- 1 How to Gel Stain Over Stain the Easy Way
- 2 What is Gel Stain?
- 3 Gel Stain vs. Stain
- 4 Applying Gel Stain
- 5 How to Gel Stain Over Stain or Paint – Supplies:
- 6 Applying Gel Stain Over Paint?
- 8 Where to Buy Gel Stain
- 10 6. Applying Gel Stain Over Paint
- 12 How Long Does it Take Gel Stain to Dry?
- 14 Can you Polyurethane Over Gel Stain?
- 16 How to Apply a Clear Coat to Gel Stain
- 17 Examples of Furniture Makeovers with a Gel Stain Finish:
- 19 RENOVATED THINKING:
- 21 FAQ’s on How to Apply Gel Stain Over Stain:
- 22 Gel Stain Problems:
- 23 Related Posts to Applying Gel Stain Over Stain:
- 24 Gel Stain Over Paint Technique – Final Thoughts
- 25 Stain Over Stain Technique for Furniture
Stain Over Stain Technique for Furniture
Welcome to Renovated Faith, where I share about DIY projects, my faith and everything in between! When I’m not spending time with my family, you will find me redoing furniture in the garage or watering plants in my greenhouse. This blog is about transformation.

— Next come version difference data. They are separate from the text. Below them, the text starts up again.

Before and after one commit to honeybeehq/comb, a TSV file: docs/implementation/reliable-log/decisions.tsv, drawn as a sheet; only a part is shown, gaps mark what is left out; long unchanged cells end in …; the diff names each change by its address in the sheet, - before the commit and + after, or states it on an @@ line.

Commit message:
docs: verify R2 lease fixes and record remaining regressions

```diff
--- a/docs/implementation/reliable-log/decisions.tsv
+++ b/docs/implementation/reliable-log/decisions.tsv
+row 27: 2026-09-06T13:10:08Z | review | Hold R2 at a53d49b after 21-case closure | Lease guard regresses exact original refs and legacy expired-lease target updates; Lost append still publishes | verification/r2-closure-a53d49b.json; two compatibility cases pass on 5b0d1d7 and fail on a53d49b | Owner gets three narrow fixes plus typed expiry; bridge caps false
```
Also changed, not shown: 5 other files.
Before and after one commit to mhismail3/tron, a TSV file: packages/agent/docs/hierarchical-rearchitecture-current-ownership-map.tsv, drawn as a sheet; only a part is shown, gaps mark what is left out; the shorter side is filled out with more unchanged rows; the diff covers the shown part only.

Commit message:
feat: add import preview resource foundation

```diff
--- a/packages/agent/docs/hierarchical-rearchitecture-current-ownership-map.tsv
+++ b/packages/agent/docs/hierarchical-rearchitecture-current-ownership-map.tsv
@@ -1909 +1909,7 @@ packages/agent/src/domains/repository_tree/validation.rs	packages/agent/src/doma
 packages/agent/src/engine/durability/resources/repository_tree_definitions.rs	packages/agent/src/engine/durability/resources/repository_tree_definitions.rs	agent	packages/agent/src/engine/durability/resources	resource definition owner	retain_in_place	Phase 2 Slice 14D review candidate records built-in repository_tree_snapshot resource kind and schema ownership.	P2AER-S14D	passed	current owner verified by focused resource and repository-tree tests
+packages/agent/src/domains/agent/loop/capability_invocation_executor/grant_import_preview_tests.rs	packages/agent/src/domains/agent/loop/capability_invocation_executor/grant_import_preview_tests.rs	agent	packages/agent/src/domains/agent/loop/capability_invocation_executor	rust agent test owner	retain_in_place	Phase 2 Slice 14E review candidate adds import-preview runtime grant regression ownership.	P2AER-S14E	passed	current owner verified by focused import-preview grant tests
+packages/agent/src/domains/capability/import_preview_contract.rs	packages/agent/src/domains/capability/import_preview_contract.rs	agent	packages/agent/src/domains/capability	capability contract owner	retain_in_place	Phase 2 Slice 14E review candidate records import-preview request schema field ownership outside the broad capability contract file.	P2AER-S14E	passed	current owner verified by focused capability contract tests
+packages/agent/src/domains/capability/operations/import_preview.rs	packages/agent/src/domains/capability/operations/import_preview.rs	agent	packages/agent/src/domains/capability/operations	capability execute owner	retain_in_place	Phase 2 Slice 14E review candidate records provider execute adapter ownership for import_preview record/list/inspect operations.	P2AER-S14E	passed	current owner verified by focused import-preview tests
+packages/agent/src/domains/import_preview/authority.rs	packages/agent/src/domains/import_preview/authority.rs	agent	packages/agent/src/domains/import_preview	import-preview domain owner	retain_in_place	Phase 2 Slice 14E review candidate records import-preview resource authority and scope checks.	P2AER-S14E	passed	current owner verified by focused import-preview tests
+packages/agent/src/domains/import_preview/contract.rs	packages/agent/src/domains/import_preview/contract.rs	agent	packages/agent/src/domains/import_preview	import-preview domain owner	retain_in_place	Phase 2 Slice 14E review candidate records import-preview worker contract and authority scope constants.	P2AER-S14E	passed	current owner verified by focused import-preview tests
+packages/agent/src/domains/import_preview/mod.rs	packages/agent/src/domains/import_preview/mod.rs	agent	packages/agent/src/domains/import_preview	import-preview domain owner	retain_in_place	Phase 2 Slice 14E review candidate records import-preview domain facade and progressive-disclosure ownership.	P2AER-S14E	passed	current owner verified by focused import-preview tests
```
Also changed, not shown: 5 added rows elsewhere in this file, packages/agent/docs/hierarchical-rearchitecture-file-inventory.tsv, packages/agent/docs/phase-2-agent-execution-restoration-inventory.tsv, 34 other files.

Anyone can renovate a house but only God can transform our hearts!